Jersey Royals are the best known variety, and their appearance in late April heralds the beginning of the summer. Other varieties include Pentland Javelin and salad potatoes, which are best eaten cold.
You don't need to peel new potatoes; just scrub gently with a soft brush or cloth, then rinse to remove any dirt and cook whole. To boil, put the potatoes into a pan of lightly salted water, bring to the boil, simmer until tender (about 10 minutes) and drain. Dress new potatoes as soon as they are cooked to help them absorb the flavour of the butter or oil (this way you will also use less).
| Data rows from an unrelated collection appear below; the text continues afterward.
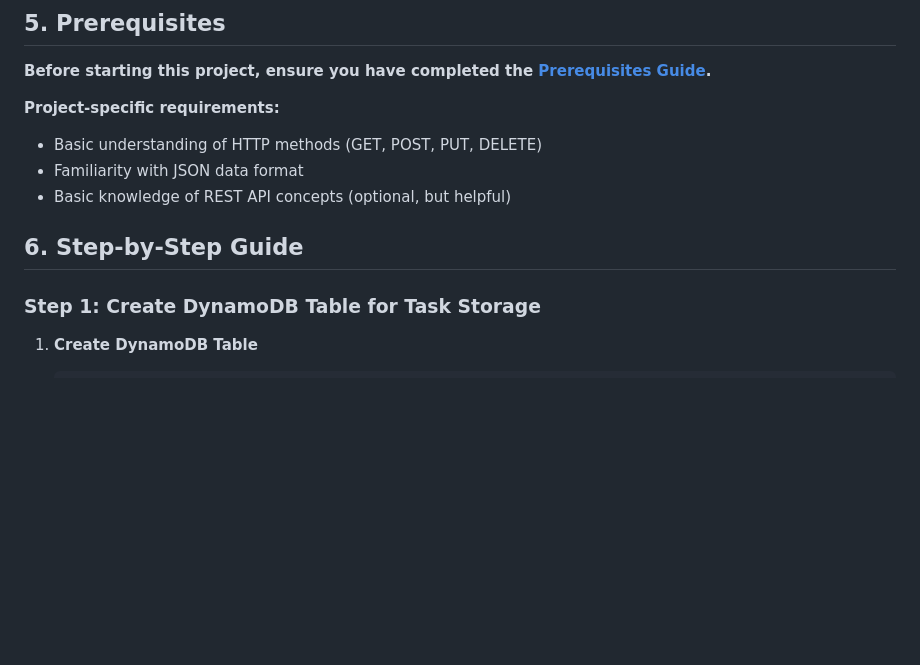
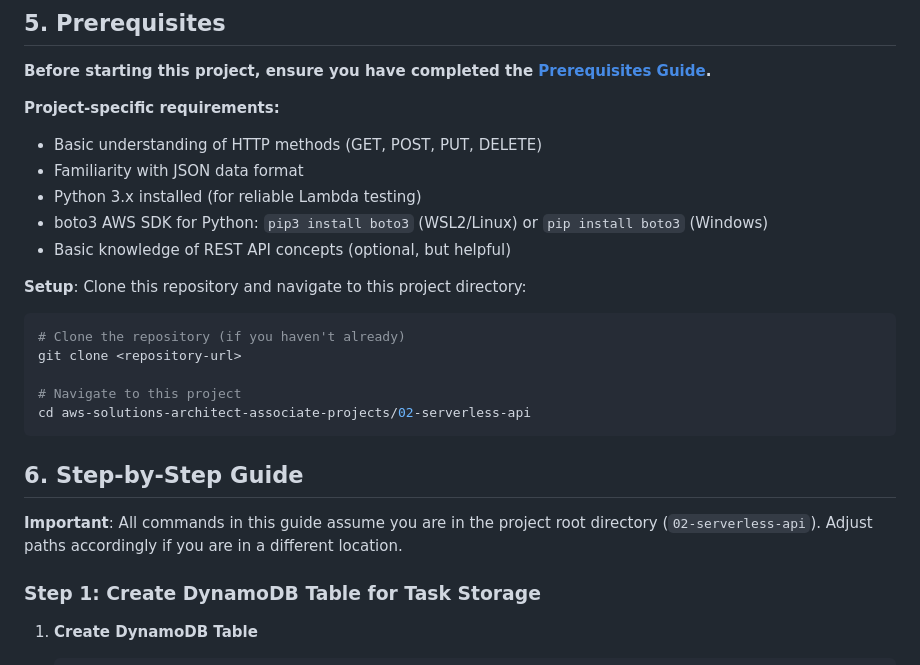
Before and after one commit to ramishtaha/aws-solutions-architect-associate-projects, a Markdown page: 02-serverless-api/README.md, the part around the change printed below. GitHub-like rendering; blank space fills up the shorter version.

````diff
--- a/02-serverless-api/README.md
+++ b/02-serverless-api/README.md
@@ -43,9 +43,22 @@ API Gateway handles:                Lambda Function handles:       DynamoDB prov
 **Project-specific requirements:**
 - Basic understanding of HTTP methods (GET, POST, PUT, DELETE)
 - Familiarity with JSON data format
+- Python 3.x installed (for reliable Lambda testing)
+- boto3 AWS SDK for Python: `pip3 install boto3` (WSL2/Linux) or `pip install boto3` (Windows)
 - Basic knowledge of REST API concepts (optional, but helpful)
 
+**Setup**: Clone this repository and navigate to this project directory:
+```bash
+# Clone the repository (if you haven't already)
+git clone <repository-url>
+
+# Navigate to this project
+cd aws-solutions-architect-associate-projects/02-serverless-api
+```
+
 ## 6. Step-by-Step Guide
+
+**Important**: All commands in this guide assume you are in the project root directory (`02-serverless-api`). Adjust paths accordingly if you are in a different location.
 
 ### Step 1: Create DynamoDB Table for Task Storage
 
````
Also changed, not shown: other parts of 02-serverless-api/README.md (+101 -10 lines).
New potatoes can be boiled whole and served as a side dressed in a little olive oil or butter, but they also work well in curries and stews as they hold their shape well. Try bulking out a Thai curry, a summer chicken stew, or using them cooked and sliced in a frittata.
Store new potatoes in a cool, dark, well-ventilated place. They should be used within a few days of purchase.
New potatoes are in season from April to July.
Choose new potatoes that are firm, dry and blemish-free. Unwashed potatoes last longer as the dirt protects them from bruising and general deterioration.
Try sweet potato.